Task to carry out: Return, exactly and in full, the lines of the records below starting at the one with "Before and after one commit to napo/geospatial_course_unitn, a" and ending at the one with "Also changed, not shown: parts of 17", and no other lines.
....................
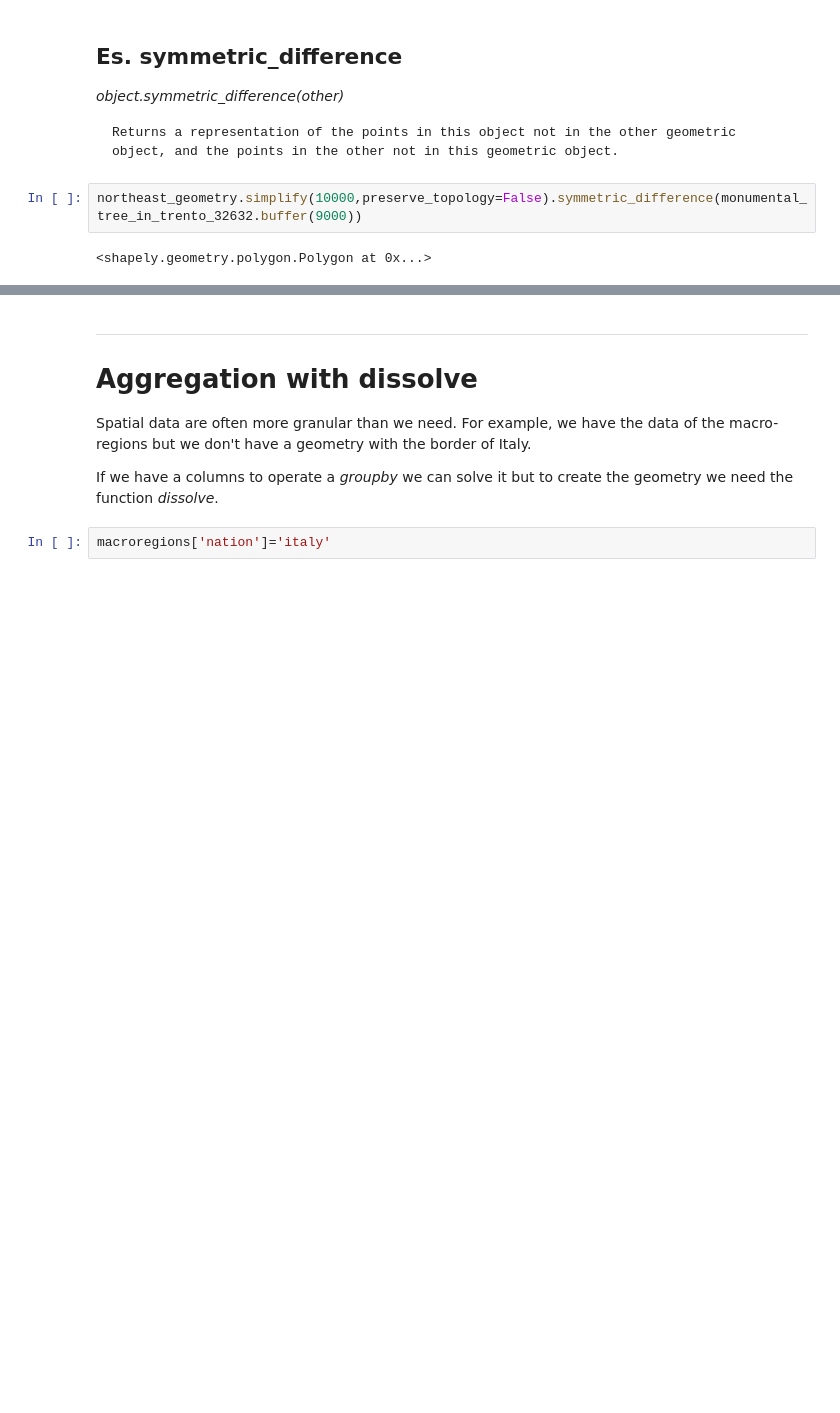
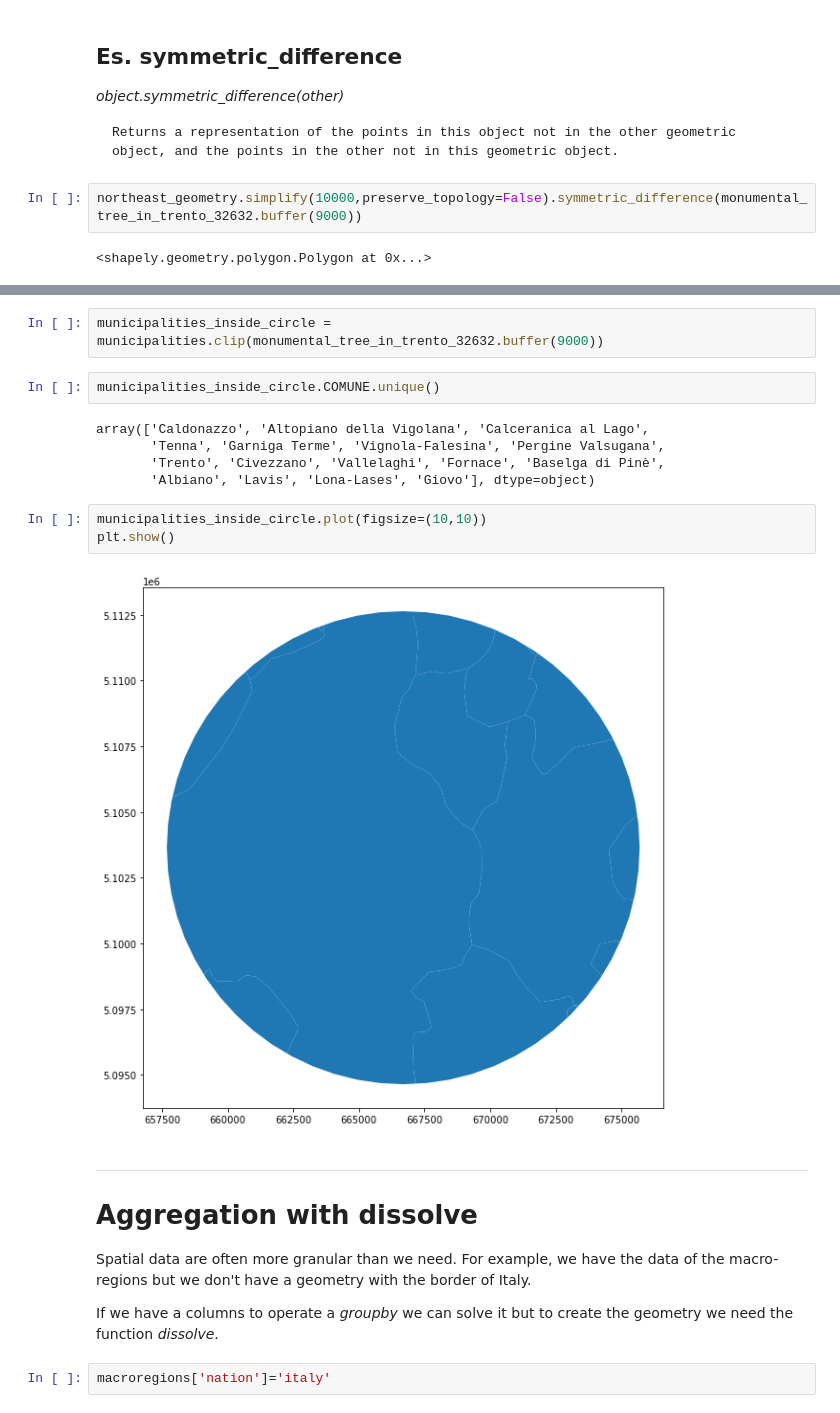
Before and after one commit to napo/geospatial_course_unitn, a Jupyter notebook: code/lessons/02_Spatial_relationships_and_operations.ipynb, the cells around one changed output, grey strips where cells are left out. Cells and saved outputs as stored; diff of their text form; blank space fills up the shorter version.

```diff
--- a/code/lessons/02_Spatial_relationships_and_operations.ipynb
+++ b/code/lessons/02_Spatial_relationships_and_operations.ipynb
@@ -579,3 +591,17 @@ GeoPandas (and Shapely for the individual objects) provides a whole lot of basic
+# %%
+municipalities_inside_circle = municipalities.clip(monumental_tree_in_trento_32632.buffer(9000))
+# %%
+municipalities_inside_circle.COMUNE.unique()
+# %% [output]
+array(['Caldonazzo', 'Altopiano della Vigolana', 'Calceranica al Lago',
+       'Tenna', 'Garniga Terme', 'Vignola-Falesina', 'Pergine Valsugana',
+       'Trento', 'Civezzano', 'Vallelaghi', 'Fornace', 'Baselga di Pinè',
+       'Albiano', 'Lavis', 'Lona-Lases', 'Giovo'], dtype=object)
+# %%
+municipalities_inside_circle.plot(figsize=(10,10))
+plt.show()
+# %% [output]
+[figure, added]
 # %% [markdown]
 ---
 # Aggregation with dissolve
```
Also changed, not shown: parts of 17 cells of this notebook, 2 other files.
....................
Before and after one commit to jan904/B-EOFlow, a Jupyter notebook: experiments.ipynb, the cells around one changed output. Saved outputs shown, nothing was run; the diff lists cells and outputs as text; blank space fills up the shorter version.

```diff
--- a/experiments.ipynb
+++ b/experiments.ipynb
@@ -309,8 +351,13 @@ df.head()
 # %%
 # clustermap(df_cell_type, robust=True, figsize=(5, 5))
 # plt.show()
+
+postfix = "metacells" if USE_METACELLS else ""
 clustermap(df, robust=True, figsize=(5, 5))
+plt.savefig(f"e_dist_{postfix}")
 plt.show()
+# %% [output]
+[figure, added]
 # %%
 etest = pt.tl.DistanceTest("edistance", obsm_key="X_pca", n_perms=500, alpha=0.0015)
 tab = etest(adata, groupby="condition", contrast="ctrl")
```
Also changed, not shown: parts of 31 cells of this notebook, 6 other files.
....................
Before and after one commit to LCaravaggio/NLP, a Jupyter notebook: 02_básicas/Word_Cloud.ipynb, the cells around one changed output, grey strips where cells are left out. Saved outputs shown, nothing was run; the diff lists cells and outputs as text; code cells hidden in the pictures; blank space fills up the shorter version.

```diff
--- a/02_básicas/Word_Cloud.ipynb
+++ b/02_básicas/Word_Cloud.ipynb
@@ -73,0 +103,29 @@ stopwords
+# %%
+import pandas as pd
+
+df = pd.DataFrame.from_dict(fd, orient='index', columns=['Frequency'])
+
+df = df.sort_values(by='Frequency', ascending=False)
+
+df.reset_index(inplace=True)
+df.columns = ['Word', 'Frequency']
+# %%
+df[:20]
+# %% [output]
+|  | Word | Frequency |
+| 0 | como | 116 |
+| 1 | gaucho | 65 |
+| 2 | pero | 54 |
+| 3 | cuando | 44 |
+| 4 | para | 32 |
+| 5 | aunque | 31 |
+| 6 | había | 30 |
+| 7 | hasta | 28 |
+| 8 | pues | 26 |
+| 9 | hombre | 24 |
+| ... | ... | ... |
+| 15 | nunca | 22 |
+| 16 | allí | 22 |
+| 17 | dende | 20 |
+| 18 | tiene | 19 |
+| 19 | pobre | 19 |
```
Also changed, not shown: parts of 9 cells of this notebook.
....................
Reply to the task:
Before and after one commit to napo/geospatial_course_unitn, a Jupyter notebook: code/lessons/02_Spatial_relationships_and_operations.ipynb, the cells around one changed output, grey strips where cells are left out. Cells and saved outputs as stored; diff of their text form; blank space fills up the shorter version.

```diff
--- a/code/lessons/02_Spatial_relationships_and_operations.ipynb
+++ b/code/lessons/02_Spatial_relationships_and_operations.ipynb
@@ -579,3 +591,17 @@ GeoPandas (and Shapely for the individual objects) provides a whole lot of basic
+# %%
+municipalities_inside_circle = municipalities.clip(monumental_tree_in_trento_32632.buffer(9000))
+# %%
+municipalities_inside_circle.COMUNE.unique()
+# %% [output]
+array(['Caldonazzo', 'Altopiano della Vigolana', 'Calceranica al Lago',
+       'Tenna', 'Garniga Terme', 'Vignola-Falesina', 'Pergine Valsugana',
+       'Trento', 'Civezzano', 'Vallelaghi', 'Fornace', 'Baselga di Pinè',
+       'Albiano', 'Lavis', 'Lona-Lases', 'Giovo'], dtype=object)
+# %%
+municipalities_inside_circle.plot(figsize=(10,10))
+plt.show()
+# %% [output]
+[figure, added]
 # %% [markdown]
 ---
 # Aggregation with dissolve
```
Also changed, not shown: parts of 17 cells of this notebook, 2 other files.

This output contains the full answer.